The other two saves, against a one vs one stop in the first half and a low, fast effort from the edge of the area in the second were genuinely excellent and would have surely produced a roar of approval from the home crowd if not for this pesky virus that’s currently stopping all the fun.

His kicking was largely excellent, too. After a couple of miskicks in the first 25 minutes, it was thereafter flawless, demonstrating a good range of passing ability. He could do the short, composed pass out of defence with ease and he could execute the long, targeted balls with equal success. In years to come, there is a very good chance Plymouth Argyle fans will look back at today and say: that was the day a star was born.

Will Aimson, RCB – 9.

Argyle Life’s Twitter reporter gave Aimson top billing today and whilst I can’t quite agree, he’s certainly a very honourable runner-up to Super Cooper. He did virtually everything right in the defence and even popped up with an assist at the other end. You can’t ask for much more from a centre-back except maybe popping up with a goal.
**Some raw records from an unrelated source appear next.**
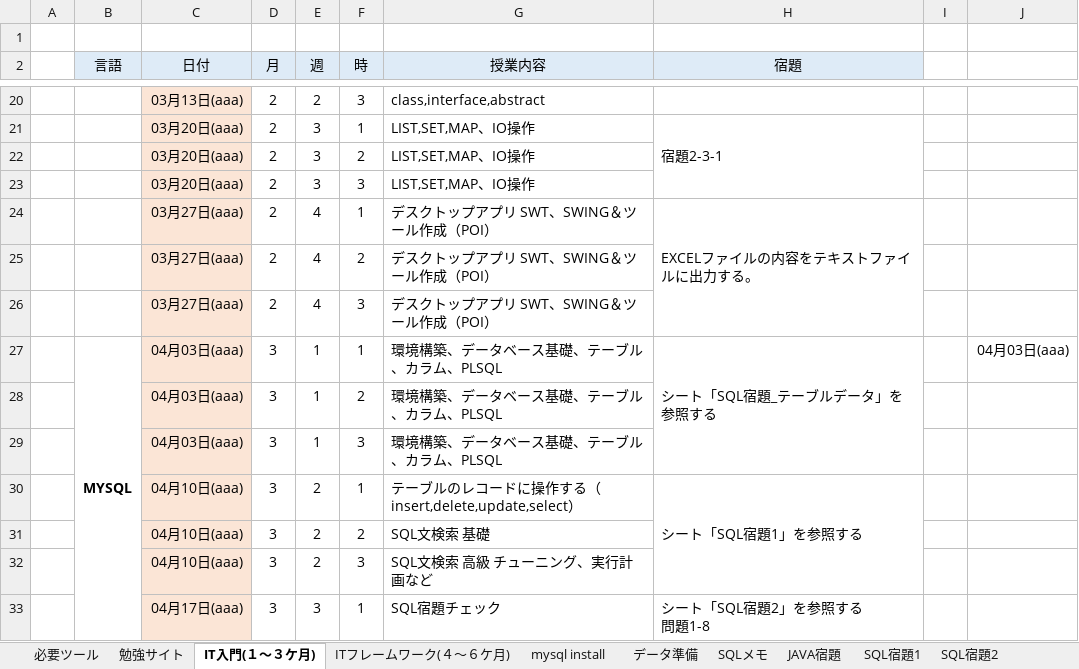
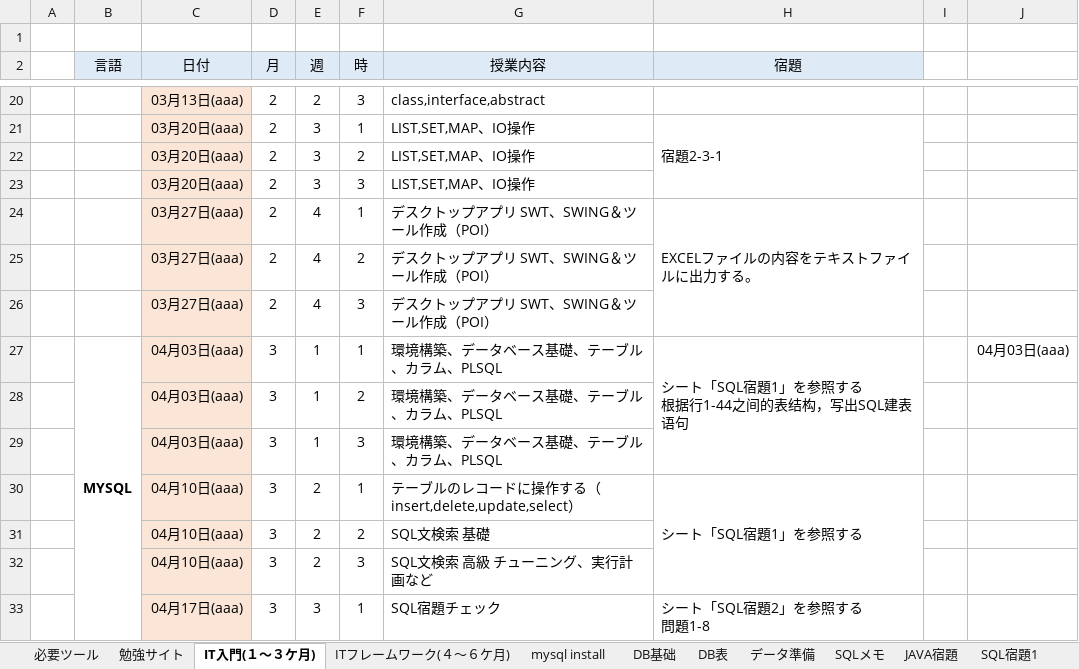
Before and after one commit to dbtoolsserver03/tech, an Excel workbook: IT授業内容(智源).xlsx, sheet IT入門(１～３ケ月), drawn as a sheet; only a part is shown, gaps mark what is left out; values as stored, in another font and other column widths than the file's, no borders; ↵ is a line break in a cell; the diff names each change by its address in the sheet, - before the commit and + after, or states it on an @@ line.

```diff
--- a/IT授業内容(智源).xlsx (sheet IT入門(１～３ケ月))
+++ b/IT授業内容(智源).xlsx (sheet IT入門(１～３ケ月))
+sheet tab: DB基础
+sheet tab: DB表
-H27 (宿題): シート「SQL宿題_テーブルデータ」を参照する
+H27 (宿題): シート「SQL宿題1」を参照する ↵ 根据行1-44之间的表结构，写出SQL建表语句
```
Also changed, not shown: sheet mysql install, charts or pictures.
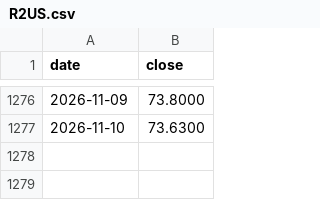
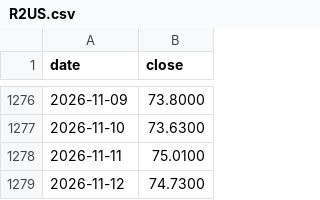
Before and after one commit to DevNomad17/portfolio_tracker, a CSV file: data/prices/R2US.csv, drawn as a sheet; only a part is shown, gaps mark what is left out; the diff names each change by its address in the sheet, - before the commit and + after, or states it on an @@ line.

```diff
--- a/data/prices/R2US.csv
+++ b/data/prices/R2US.csv
+row 1278: 2026-11-11 | 75.0100
+row 1279: 2026-11-12 | 74.7300
```
Also changed, not shown: data/prices/CSSPX.csv, data/prices/SPY4.csv, 2 other files.
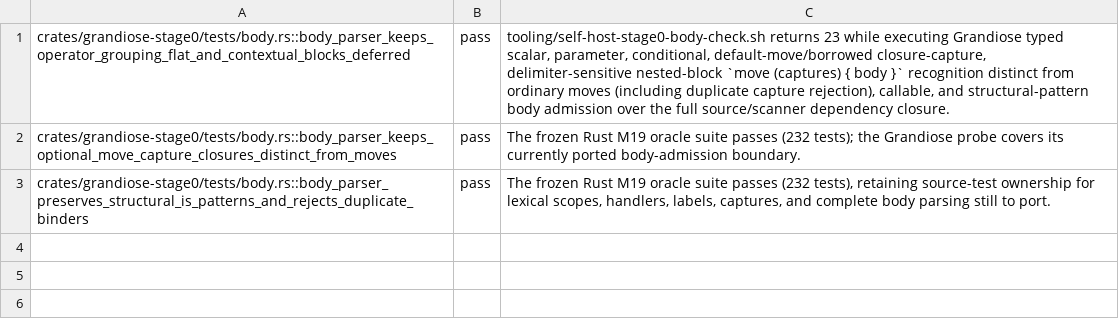
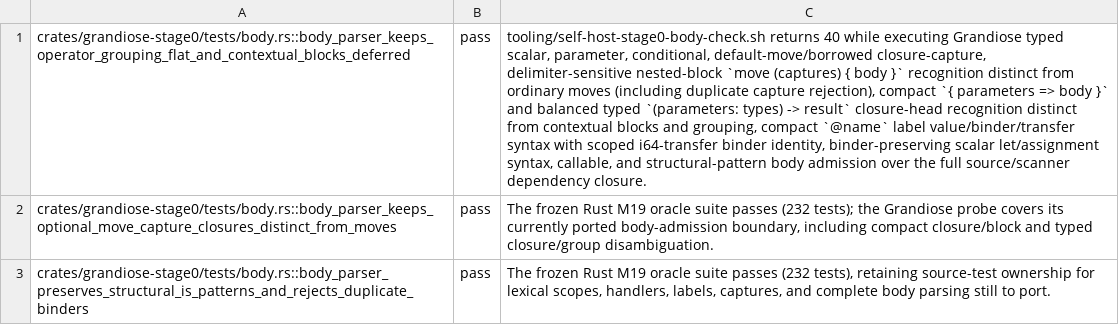
Before and after one commit to MalekiRe/glorious, a TSV file: docs/self-host-stage0/parity-evidence/M19.tsv, drawn as a sheet; the diff names each change by its address in the sheet, - before the commit and + after, or states it on an @@ line.

Commit message:
extend self-hosted source syntax and assignment lowering

```diff
--- a/docs/self-host-stage0/parity-evidence/M19.tsv
+++ b/docs/self-host-stage0/parity-evidence/M19.tsv
-C1: tooling/self-host-stage0-body-check.sh returns 23 while executing Grandiose typed scalar, parameter, conditional, default-move/borrowed closure-capture, delimiter-sensitive nested-block `move (captures) { body }` recognition distinct from ordinary moves (including duplicate capture rejection), callable, and…
+C1: tooling/self-host-stage0-body-check.sh returns 40 while executing Grandiose typed scalar, parameter, conditional, default-move/borrowed closure-capture, delimiter-sensitive nested-block `move (captures) { body }` recognition distinct from ordinary moves (including duplicate capture rejection), compact `{ parameters => body }` and balanced typed `(parameters: types) -> result` closure-head recognition distinct from contextual blocks and grouping, compact `@name` label value/binder/transfer syntax with scoped i64-transfer binder identity, binder-preserving scalar let/assignment syntax, callable, and…
-C2: …ported body-admission boundary.
+C2: …ported body-admission boundary, including compact closure/block and typed closure/group disambiguation.
```
Also changed, not shown: docs/self-host-stage0/module-ledger.tsv, docs/self-host-stage0/parity-evidence/M08.tsv, 20 other files.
Defensively, he was Argyle’s rock, letting next to nothing past him. He appeared to win the vast majority of his headers and as Blackpool pressed and pressed through the second half, his marking was as tight as you could ask for.

Where he really excelled to his 9 however, was his play out of defence. After a corner was cleared, a perfect cross right onto the head of Luke Jephcott saw Argyle get the game’s only goal. His passing out from the back was also sublime, with some excellent through balls starting passing moves for Argyle.

Scott Wootton, CB – 8.

He wasn’t quite as good as the first two entrants in this list but it was certainly a stellar display at centre-back from the man who on recent form is definitely better than the ‘alright’ attributed to him in the famous chant from last season. There were perhaps fears that his mediocre ability in the air may have made him an unusual choice for the middle spot in a back three but, alongside the centre-backs either side of him, he was perfectly serviceable in this regard.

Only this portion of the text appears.